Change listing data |
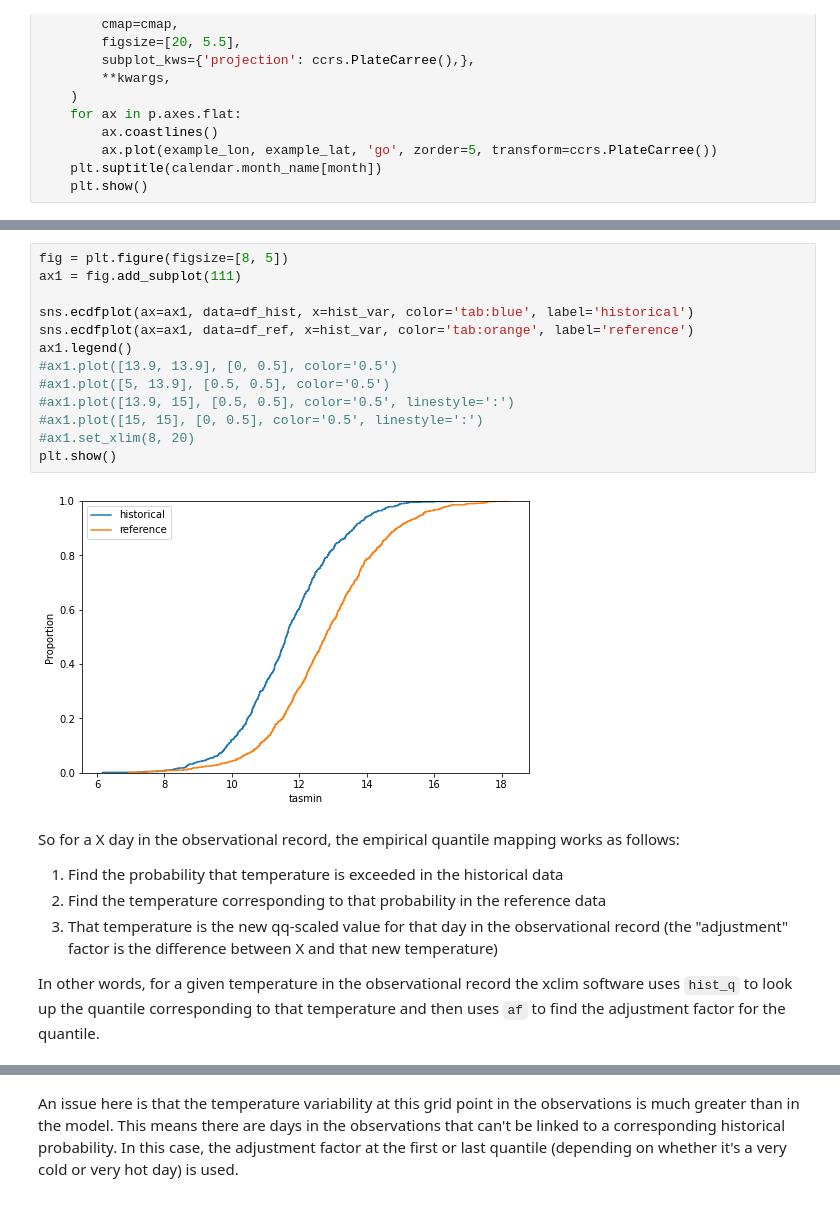
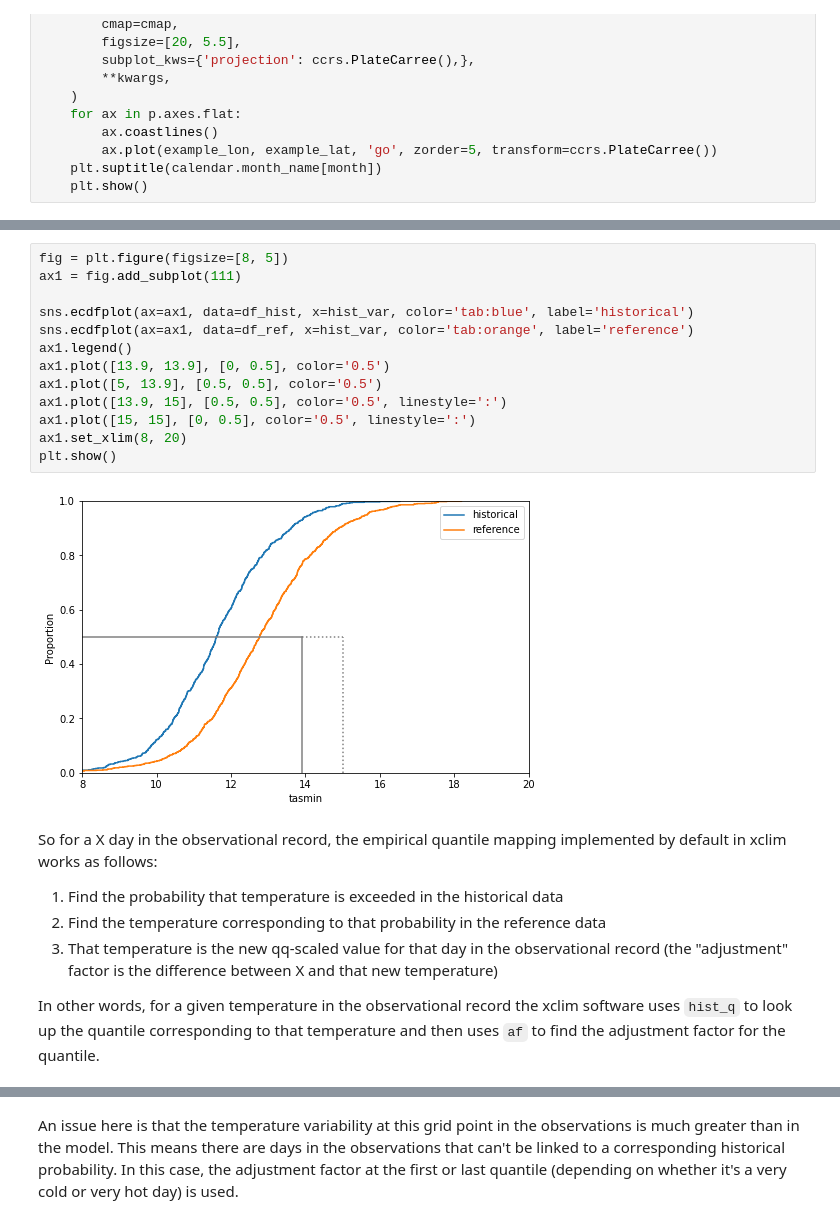
Before and after one commit to AusClimateService/qqscale, a Jupyter notebook: example_validation/tasmin-qdc-additive-monthly-infileq_day_AGCD-ACCESS-ESM1-5_ssp370_r1i1p1f1_20350101-20641231.ipynb, the cells around one changed output, grey strips where cells are left out. Drawn from its saved outputs; the diff is of its cells as text.

```diff
--- a/example_validation/tasmin-qdc-additive-monthly-infileq_day_AGCD-ACCESS-ESM1-5_ssp370_r1i1p1f1_20350101-20641231.ipynb
+++ b/example_validation/tasmin-qdc-additive-monthly-infileq_day_AGCD-ACCESS-ESM1-5_ssp370_r1i1p1f1_20350101-20641231.ipynb
@@ -417,20 +390,20 @@ df_ref = pd.DataFrame(da_ref[da_ref['time'].dt.month == example_month].values, c
 # %%
 fig = plt.figure(figsize=[8, 5])
 ax1 = fig.add_subplot(111)
 
 sns.ecdfplot(ax=ax1, data=df_hist, x=hist_var, color='tab:blue', label='historical')
 sns.ecdfplot(ax=ax1, data=df_ref, x=hist_var, color='tab:orange', label='reference')
 ax1.legend()
-#ax1.plot([13.9, 13.9], [0, 0.5], color='0.5')
-#ax1.plot([5, 13.9], [0.5, 0.5], color='0.5')
-#ax1.plot([13.9, 15], [0.5, 0.5], color='0.5', linestyle=':')
-#ax1.plot([15, 15], [0, 0.5], color='0.5', linestyle=':')
-#ax1.set_xlim(8, 20)
+ax1.plot([13.9, 13.9], [0, 0.5], color='0.5')
+ax1.plot([5, 13.9], [0.5, 0.5], color='0.5')
+ax1.plot([13.9, 15], [0.5, 0.5], color='0.5', linestyle=':')
+ax1.plot([15, 15], [0, 0.5], color='0.5', linestyle=':')
+ax1.set_xlim(8, 20)
 plt.show()
 # %% [output]
-[figure, old version]
+[figure, new version]
 # %% [markdown]
-So for a X day in the observational record, the empirical quantile mapping works as follows:
+So for a X day in the observational record, the empirical quantile mapping implemented by default in xclim works as follows:
 1. Find the probability that temperature is exceeded in the historical data
 2. Find the temperature corresponding to that probability in the reference data
 3. That temperature is the new qq-scaled value for that day in the observational record (the "adjustment" factor is the difference between X and that new temperature)
```
Also changed, not shown: parts of 19 cells of this notebook, 7 other files.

WORK ITEM |
Extract all the data above exactly, excluding every picture.

FINAL ANSWER |
Before and after one commit to AusClimateService/qqscale, a Jupyter notebook: example_validation/tasmin-qdc-additive-monthly-infileq_day_AGCD-ACCESS-ESM1-5_ssp370_r1i1p1f1_20350101-20641231.ipynb, the cells around one changed output, grey strips where cells are left out. Drawn from its saved outputs; the diff is of its cells as text.

```diff
--- a/example_validation/tasmin-qdc-additive-monthly-infileq_day_AGCD-ACCESS-ESM1-5_ssp370_r1i1p1f1_20350101-20641231.ipynb
+++ b/example_validation/tasmin-qdc-additive-monthly-infileq_day_AGCD-ACCESS-ESM1-5_ssp370_r1i1p1f1_20350101-20641231.ipynb
@@ -417,20 +390,20 @@ df_ref = pd.DataFrame(da_ref[da_ref['time'].dt.month == example_month].values, c
 # %%
 fig = plt.figure(figsize=[8, 5])
 ax1 = fig.add_subplot(111)
 
 sns.ecdfplot(ax=ax1, data=df_hist, x=hist_var, color='tab:blue', label='historical')
 sns.ecdfplot(ax=ax1, data=df_ref, x=hist_var, color='tab:orange', label='reference')
 ax1.legend()
-#ax1.plot([13.9, 13.9], [0, 0.5], color='0.5')
-#ax1.plot([5, 13.9], [0.5, 0.5], color='0.5')
-#ax1.plot([13.9, 15], [0.5, 0.5], color='0.5', linestyle=':')
-#ax1.plot([15, 15], [0, 0.5], color='0.5', linestyle=':')
-#ax1.set_xlim(8, 20)
+ax1.plot([13.9, 13.9], [0, 0.5], color='0.5')
+ax1.plot([5, 13.9], [0.5, 0.5], color='0.5')
+ax1.plot([13.9, 15], [0.5, 0.5], color='0.5', linestyle=':')
+ax1.plot([15, 15], [0, 0.5], color='0.5', linestyle=':')
+ax1.set_xlim(8, 20)
 plt.show()
 # %% [output]
-[figure, old version]
+[figure, new version]
 # %% [markdown]
-So for a X day in the observational record, the empirical quantile mapping works as follows:
+So for a X day in the observational record, the empirical quantile mapping implemented by default in xclim works as follows:
 1. Find the probability that temperature is exceeded in the historical data
 2. Find the temperature corresponding to that probability in the reference data
 3. That temperature is the new qq-scaled value for that day in the observational record (the "adjustment" factor is the difference between X and that new temperature)
```
Also changed, not shown: parts of 19 cells of this notebook, 7 other files.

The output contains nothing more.